WORK TO BE COMPLETED> All of the records below are to be given again word for word, with the pictures removed.

SOURCE INFORMATION>
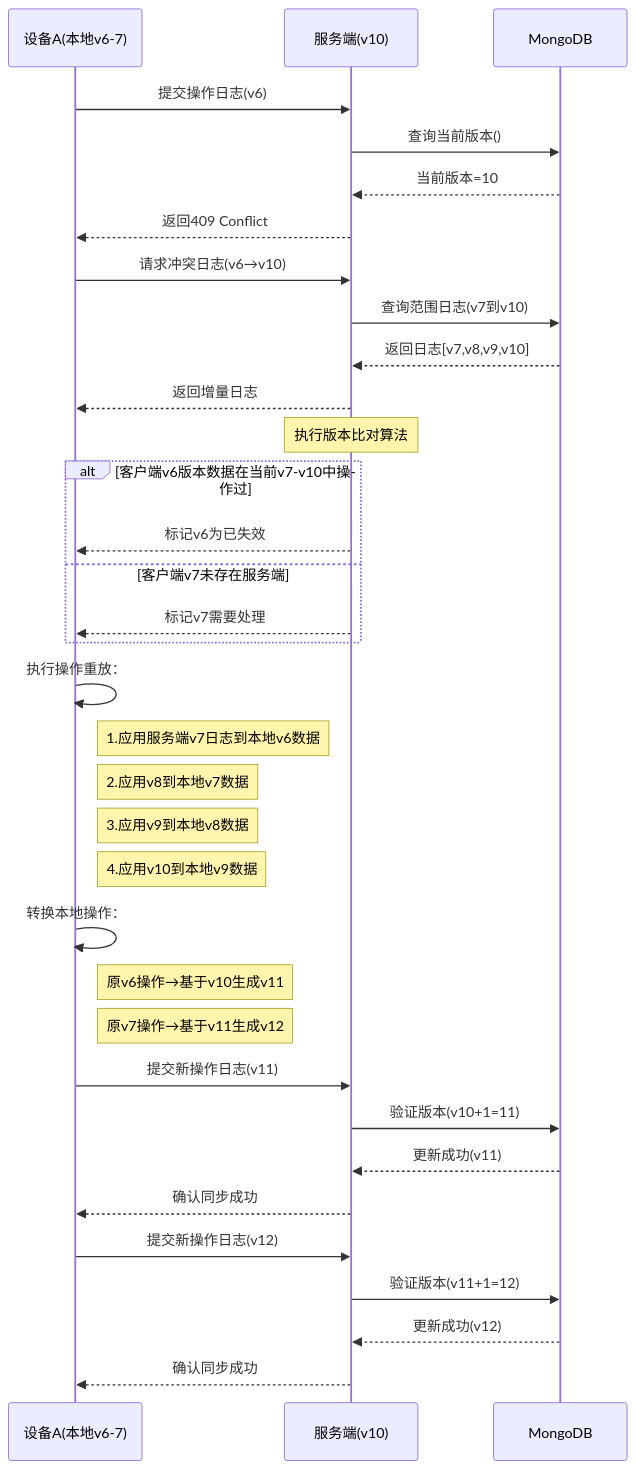
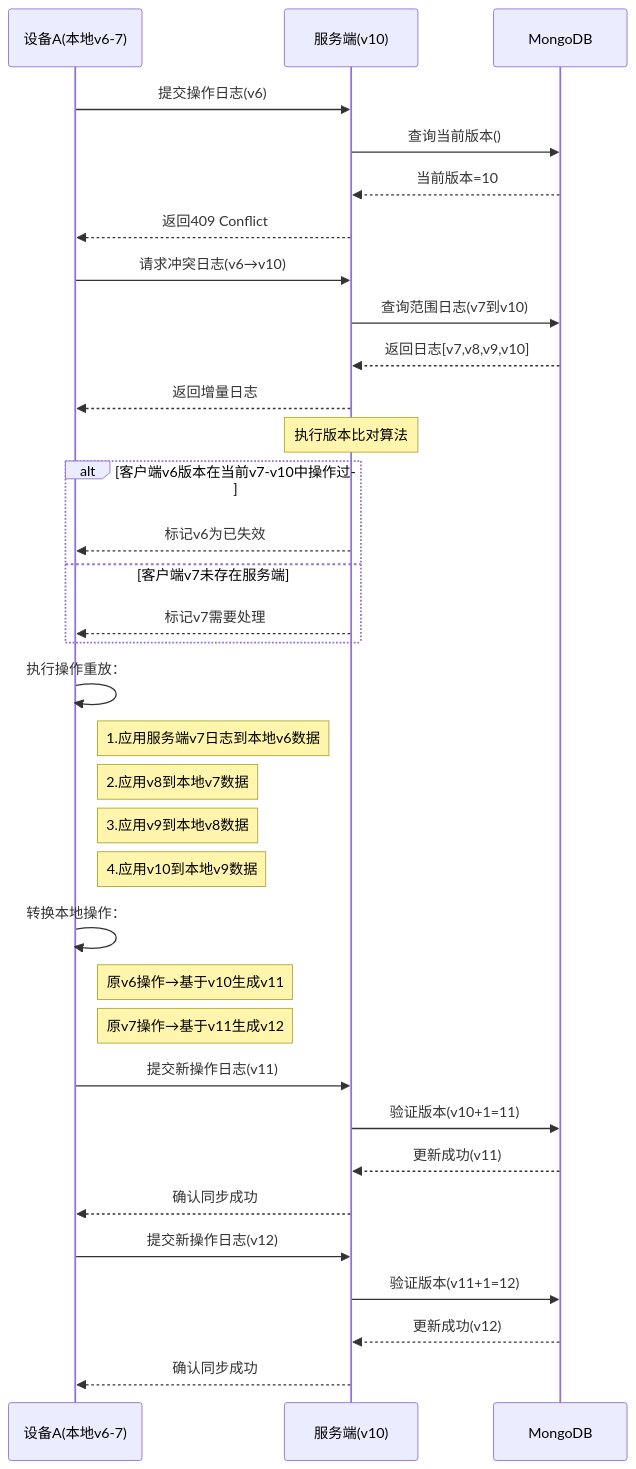
The diagram in all/未命名-26.md (yingjianzh/iodraw-files), drawn with Mermaid before and after one commit.

Commit message:
2025-02-26 16:47:34 update

````diff
--- a/all/未命名-26.md
+++ b/all/未命名-26.md
@@ -1,49 +1,49 @@
 ```mermaid
 sequenceDiagram
     participant A as 设备A(本地v6-7)
     participant S as 服务端(v10)
     participant DB as MongoDB
 
     %% 初始同步尝试
     A->>S: 提交操作日志(v6)
     S->>DB: 查询当前版本()
     DB-->>S: 当前版本=10
     S-->>A: 返回409 Conflict
 
     %% 冲突解决阶段
     A->>S: 请求冲突日志(v6→v10)
     S->>DB: 查询范围日志(v7到v10)
     DB-->>S: 返回日志[v7,v8,v9,v10]
     S-->>A: 返回增量日志
 
 
     Note over S: 执行版本比对算法
-    alt 客户端v6版本数据在当前v7-v10中操作过
+    alt 客户端v6版本在当前v7-v10中操作过
         S-->>A: 标记v6为已失效
     else 客户端v7未存在服务端
         S-->>A: 标记v7需要处理
     end
 
     %% 本地数据重建
     A->>A: 执行操作重放：
     note right of A: 1.应用服务端v7日志到本地v6数据
     note right of A: 2.应用v8到本地v7数据
     note right of A: 3.应用v9到本地v8数据
     note right of A: 4.应用v10到本地v9数据
 
     %% 本地操作转换
     A->>A: 转换本地操作：
     note right of A: 原v6操作→基于v10生成v11
     note right of A: 原v7操作→基于v11生成v12
 
     %% 重新提交
     A->>S: 提交新操作日志(v11)
     S->>DB: 验证版本(v10+1=11)
     DB-->>S: 更新成功(v11)
     S-->>A: 确认同步成功
 
     A->>S: 提交新操作日志(v12)
     S->>DB: 验证版本(v11+1=12)
     DB-->>S: 更新成功(v12)
     S-->>A: 确认同步成功
 ```
````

ANSWER SPACE>
The diagram in all/未命名-26.md (yingjianzh/iodraw-files), drawn with Mermaid before and after one commit.

Commit message:
2025-02-26 16:47:34 update

````diff
--- a/all/未命名-26.md
+++ b/all/未命名-26.md
@@ -1,49 +1,49 @@
 ```mermaid
 sequenceDiagram
     participant A as 设备A(本地v6-7)
     participant S as 服务端(v10)
     participant DB as MongoDB
 
     %% 初始同步尝试
     A->>S: 提交操作日志(v6)
     S->>DB: 查询当前版本()
     DB-->>S: 当前版本=10
     S-->>A: 返回409 Conflict
 
     %% 冲突解决阶段
     A->>S: 请求冲突日志(v6→v10)
     S->>DB: 查询范围日志(v7到v10)
     DB-->>S: 返回日志[v7,v8,v9,v10]
     S-->>A: 返回增量日志
 
 
     Note over S: 执行版本比对算法
-    alt 客户端v6版本数据在当前v7-v10中操作过
+    alt 客户端v6版本在当前v7-v10中操作过
         S-->>A: 标记v6为已失效
     else 客户端v7未存在服务端
         S-->>A: 标记v7需要处理
     end
 
     %% 本地数据重建
     A->>A: 执行操作重放：
     note right of A: 1.应用服务端v7日志到本地v6数据
     note right of A: 2.应用v8到本地v7数据
     note right of A: 3.应用v9到本地v8数据
     note right of A: 4.应用v10到本地v9数据
 
     %% 本地操作转换
     A->>A: 转换本地操作：
     note right of A: 原v6操作→基于v10生成v11
     note right of A: 原v7操作→基于v11生成v12
 
     %% 重新提交
     A->>S: 提交新操作日志(v11)
     S->>DB: 验证版本(v10+1=11)
     DB-->>S: 更新成功(v11)
     S-->>A: 确认同步成功
 
     A->>S: 提交新操作日志(v12)
     S->>DB: 验证版本(v11+1=12)
     DB-->>S: 更新成功(v12)
     S-->>A: 确认同步成功
 ```
````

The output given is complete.